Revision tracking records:
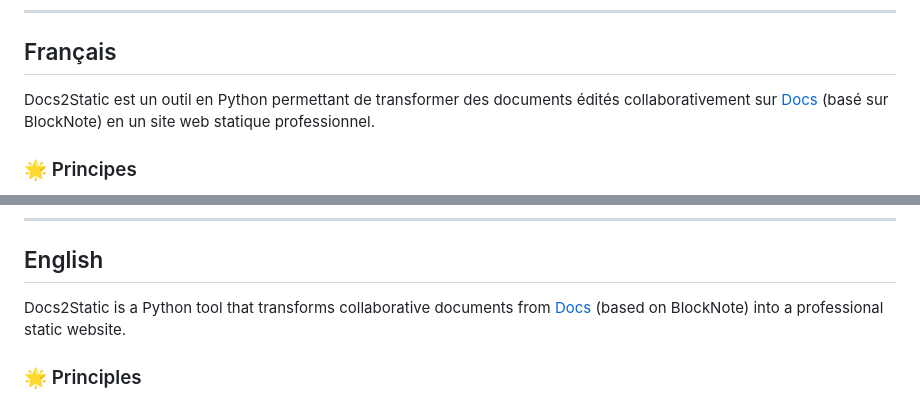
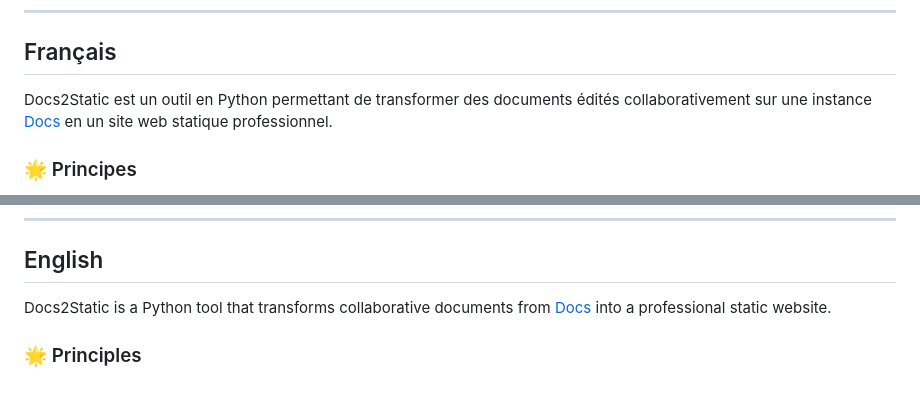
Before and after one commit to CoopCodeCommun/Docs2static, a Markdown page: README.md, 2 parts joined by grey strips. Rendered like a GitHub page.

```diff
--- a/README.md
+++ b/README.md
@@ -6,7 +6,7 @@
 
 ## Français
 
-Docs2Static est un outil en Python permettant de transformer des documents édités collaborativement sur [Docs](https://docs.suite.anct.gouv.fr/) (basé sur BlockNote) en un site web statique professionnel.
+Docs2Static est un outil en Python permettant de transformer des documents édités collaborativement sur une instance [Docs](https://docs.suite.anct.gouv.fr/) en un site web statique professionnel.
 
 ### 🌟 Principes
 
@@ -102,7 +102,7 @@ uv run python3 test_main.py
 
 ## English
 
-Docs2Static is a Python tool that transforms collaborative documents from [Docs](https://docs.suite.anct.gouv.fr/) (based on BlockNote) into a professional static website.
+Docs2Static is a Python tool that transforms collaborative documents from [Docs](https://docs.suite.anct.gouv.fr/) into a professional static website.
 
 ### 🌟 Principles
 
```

---

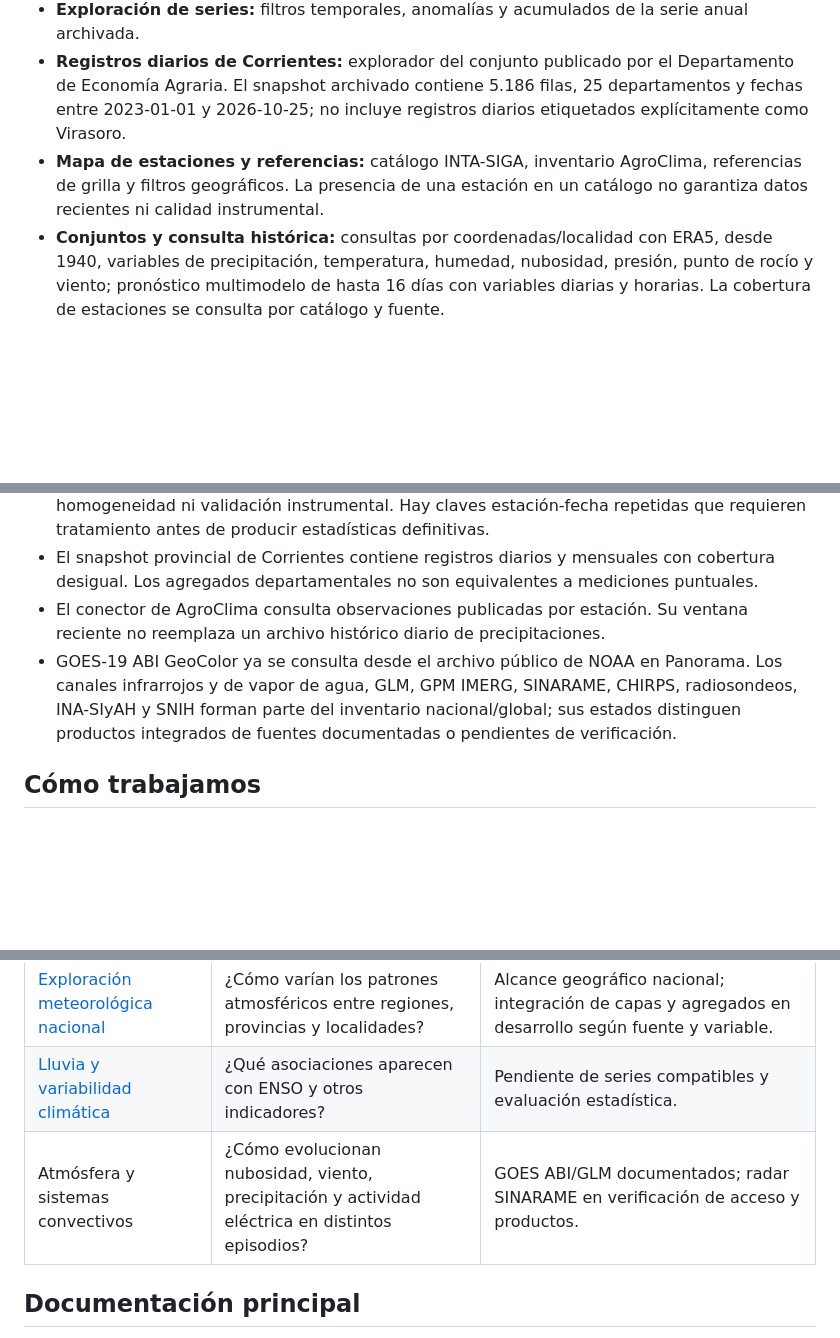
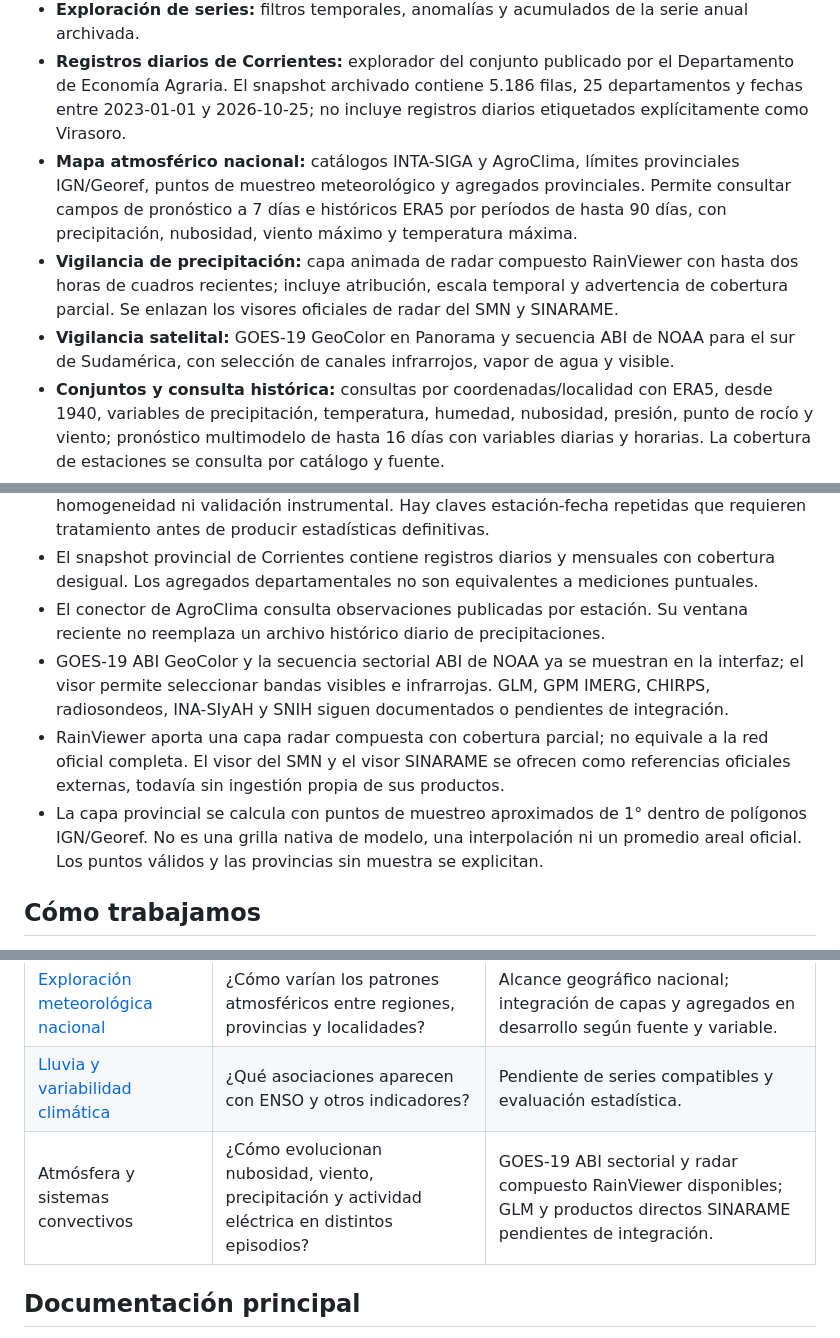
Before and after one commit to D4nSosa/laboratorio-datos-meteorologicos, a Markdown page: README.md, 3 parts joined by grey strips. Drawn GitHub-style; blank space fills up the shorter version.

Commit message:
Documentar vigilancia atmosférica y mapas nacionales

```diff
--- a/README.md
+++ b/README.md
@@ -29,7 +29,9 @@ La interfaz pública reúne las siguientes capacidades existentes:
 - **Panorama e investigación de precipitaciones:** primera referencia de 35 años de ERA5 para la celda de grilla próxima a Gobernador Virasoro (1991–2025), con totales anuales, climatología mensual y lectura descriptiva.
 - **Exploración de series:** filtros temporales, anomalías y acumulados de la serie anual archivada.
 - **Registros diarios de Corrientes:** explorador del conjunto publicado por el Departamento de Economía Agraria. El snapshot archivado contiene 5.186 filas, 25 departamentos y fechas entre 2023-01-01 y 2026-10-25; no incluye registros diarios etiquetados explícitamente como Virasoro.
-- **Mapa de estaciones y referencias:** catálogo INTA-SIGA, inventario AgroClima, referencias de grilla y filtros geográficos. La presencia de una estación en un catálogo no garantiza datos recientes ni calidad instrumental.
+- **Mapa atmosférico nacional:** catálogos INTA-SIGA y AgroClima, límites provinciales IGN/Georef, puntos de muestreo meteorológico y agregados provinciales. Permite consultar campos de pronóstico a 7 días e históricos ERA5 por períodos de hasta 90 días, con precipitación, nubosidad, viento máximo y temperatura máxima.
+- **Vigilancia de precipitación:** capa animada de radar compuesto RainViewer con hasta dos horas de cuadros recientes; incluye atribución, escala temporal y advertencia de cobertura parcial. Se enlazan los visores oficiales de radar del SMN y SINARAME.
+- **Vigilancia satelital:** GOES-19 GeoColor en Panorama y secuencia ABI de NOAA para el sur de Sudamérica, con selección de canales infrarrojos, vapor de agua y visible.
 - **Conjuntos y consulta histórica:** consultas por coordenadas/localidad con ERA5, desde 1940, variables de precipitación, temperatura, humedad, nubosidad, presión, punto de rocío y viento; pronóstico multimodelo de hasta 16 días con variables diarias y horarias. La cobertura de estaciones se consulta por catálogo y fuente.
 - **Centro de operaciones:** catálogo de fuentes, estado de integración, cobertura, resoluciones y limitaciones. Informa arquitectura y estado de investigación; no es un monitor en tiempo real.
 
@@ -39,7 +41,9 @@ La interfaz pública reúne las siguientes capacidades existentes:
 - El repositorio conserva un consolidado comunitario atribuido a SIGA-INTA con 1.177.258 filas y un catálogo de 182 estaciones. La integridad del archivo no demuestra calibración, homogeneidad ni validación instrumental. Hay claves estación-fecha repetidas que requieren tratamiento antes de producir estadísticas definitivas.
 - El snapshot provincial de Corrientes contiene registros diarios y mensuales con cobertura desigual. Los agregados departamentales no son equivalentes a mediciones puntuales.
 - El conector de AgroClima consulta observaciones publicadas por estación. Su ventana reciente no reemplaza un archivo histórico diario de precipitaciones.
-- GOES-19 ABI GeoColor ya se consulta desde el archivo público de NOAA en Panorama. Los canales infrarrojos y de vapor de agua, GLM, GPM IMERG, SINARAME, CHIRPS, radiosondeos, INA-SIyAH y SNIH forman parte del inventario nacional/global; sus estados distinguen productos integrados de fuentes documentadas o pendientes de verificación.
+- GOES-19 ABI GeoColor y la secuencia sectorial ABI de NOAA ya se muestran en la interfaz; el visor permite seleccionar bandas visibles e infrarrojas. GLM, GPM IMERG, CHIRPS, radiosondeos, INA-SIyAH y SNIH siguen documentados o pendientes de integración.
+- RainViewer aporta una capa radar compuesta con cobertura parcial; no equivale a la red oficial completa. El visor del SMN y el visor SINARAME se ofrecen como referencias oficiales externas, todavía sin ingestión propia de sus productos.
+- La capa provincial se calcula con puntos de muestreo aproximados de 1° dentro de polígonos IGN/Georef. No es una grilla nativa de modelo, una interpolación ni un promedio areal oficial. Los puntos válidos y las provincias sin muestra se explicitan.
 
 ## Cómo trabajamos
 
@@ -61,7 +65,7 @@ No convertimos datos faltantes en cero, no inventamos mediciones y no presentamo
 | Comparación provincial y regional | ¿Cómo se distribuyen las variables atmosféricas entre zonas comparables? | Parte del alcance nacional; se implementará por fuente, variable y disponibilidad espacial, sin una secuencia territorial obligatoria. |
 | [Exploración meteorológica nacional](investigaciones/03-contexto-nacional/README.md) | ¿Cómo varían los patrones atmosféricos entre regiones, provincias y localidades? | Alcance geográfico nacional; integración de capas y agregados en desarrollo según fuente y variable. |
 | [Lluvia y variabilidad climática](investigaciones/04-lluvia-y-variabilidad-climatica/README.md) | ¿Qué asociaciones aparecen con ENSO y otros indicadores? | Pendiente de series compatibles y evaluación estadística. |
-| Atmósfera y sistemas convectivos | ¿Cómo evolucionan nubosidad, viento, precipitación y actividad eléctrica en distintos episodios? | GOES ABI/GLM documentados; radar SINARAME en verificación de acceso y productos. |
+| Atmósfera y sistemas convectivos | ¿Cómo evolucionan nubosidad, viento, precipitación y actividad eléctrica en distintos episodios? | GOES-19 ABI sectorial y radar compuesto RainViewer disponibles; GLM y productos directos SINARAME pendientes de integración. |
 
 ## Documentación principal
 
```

* * *

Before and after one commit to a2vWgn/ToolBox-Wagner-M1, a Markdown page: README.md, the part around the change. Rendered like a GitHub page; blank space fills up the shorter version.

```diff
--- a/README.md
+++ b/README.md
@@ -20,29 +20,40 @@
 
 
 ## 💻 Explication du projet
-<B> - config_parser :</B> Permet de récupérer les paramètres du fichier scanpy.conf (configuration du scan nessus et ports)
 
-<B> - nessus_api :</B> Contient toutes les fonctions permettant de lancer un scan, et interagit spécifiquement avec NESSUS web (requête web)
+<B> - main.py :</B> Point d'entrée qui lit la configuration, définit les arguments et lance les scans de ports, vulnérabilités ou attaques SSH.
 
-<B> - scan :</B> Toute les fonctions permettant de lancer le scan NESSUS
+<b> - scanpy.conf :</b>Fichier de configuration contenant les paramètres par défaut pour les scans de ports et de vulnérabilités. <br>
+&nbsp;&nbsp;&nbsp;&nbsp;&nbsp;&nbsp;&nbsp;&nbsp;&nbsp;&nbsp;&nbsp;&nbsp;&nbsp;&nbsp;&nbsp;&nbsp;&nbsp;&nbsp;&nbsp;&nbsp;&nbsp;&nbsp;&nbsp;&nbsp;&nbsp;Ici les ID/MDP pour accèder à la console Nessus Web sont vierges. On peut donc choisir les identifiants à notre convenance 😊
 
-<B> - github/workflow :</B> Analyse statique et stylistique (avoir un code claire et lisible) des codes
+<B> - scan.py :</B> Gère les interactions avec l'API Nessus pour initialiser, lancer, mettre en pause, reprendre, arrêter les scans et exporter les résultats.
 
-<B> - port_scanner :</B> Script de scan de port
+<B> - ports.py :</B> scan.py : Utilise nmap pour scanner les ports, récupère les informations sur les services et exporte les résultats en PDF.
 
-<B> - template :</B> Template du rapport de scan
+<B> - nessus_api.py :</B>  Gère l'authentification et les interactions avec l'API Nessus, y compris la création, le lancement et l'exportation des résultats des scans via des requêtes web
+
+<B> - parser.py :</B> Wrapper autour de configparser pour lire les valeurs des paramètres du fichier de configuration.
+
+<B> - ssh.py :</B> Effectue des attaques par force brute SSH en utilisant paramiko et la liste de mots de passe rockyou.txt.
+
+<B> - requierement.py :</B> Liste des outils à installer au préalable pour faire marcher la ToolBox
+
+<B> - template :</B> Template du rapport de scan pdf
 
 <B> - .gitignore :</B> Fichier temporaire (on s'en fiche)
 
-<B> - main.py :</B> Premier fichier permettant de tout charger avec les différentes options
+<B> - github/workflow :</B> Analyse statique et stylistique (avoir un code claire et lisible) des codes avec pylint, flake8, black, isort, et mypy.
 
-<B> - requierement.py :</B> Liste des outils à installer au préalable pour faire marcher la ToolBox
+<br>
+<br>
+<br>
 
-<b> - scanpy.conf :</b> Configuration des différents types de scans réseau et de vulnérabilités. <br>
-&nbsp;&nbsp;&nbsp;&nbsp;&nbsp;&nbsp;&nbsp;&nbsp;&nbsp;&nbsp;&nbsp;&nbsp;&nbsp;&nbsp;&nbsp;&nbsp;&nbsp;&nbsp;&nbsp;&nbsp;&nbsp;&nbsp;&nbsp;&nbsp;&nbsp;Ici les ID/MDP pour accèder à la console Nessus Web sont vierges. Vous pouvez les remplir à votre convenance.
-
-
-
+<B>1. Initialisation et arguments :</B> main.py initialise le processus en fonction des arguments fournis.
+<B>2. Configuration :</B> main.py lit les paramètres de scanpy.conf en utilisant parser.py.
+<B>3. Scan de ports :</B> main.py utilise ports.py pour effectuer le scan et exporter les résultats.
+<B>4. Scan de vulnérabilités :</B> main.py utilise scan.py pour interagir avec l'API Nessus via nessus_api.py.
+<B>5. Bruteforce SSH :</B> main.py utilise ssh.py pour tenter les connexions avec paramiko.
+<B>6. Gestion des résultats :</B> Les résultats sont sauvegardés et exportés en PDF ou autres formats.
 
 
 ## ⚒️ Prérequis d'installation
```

TASK OBJECTIVE: Across all the records above, find each line with "pour" in it and copy it.

ANSWER TO THIS EXERCISE:
+<b> - scanpy.conf :</b>Fichier de configuration contenant les paramètres par défaut pour les scans de ports et de vulnérabilités. <br>
+&nbsp;&nbsp;&nbsp;&nbsp;&nbsp;&nbsp;&nbsp;&nbsp;&nbsp;&nbsp;&nbsp;&nbsp;&nbsp;&nbsp;&nbsp;&nbsp;&nbsp;&nbsp;&nbsp;&nbsp;&nbsp;&nbsp;&nbsp;&nbsp;&nbsp;Ici les ID/MDP pour accèder à la console Nessus Web sont vierges. On peut donc choisir les identifiants à notre convenance 😊
+<B> - scan.py :</B> Gère les interactions avec l'API Nessus pour initialiser, lancer, mettre en pause, reprendre, arrêter les scans et exporter les résultats.
+<B> - ports.py :</B> scan.py : Utilise nmap pour scanner les ports, récupère les informations sur les services et exporte les résultats en PDF.
+<B> - parser.py :</B> Wrapper autour de configparser pour lire les valeurs des paramètres du fichier de configuration.
+<B> - requierement.py :</B> Liste des outils à installer au préalable pour faire marcher la ToolBox
-<B> - requierement.py :</B> Liste des outils à installer au préalable pour faire marcher la ToolBox
-&nbsp;&nbsp;&nbsp;&nbsp;&nbsp;&nbsp;&nbsp;&nbsp;&nbsp;&nbsp;&nbsp;&nbsp;&nbsp;&nbsp;&nbsp;&nbsp;&nbsp;&nbsp;&nbsp;&nbsp;&nbsp;&nbsp;&nbsp;&nbsp;&nbsp;Ici les ID/MDP pour accèder à la console Nessus Web sont vierges. Vous pouvez les remplir à votre convenance.
+<B>3. Scan de ports :</B> main.py utilise ports.py pour effectuer le scan et exporter les résultats.
+<B>4. Scan de vulnérabilités :</B> main.py utilise scan.py pour interagir avec l'API Nessus via nessus_api.py.
+<B>5. Bruteforce SSH :</B> main.py utilise ssh.py pour tenter les connexions avec paramiko.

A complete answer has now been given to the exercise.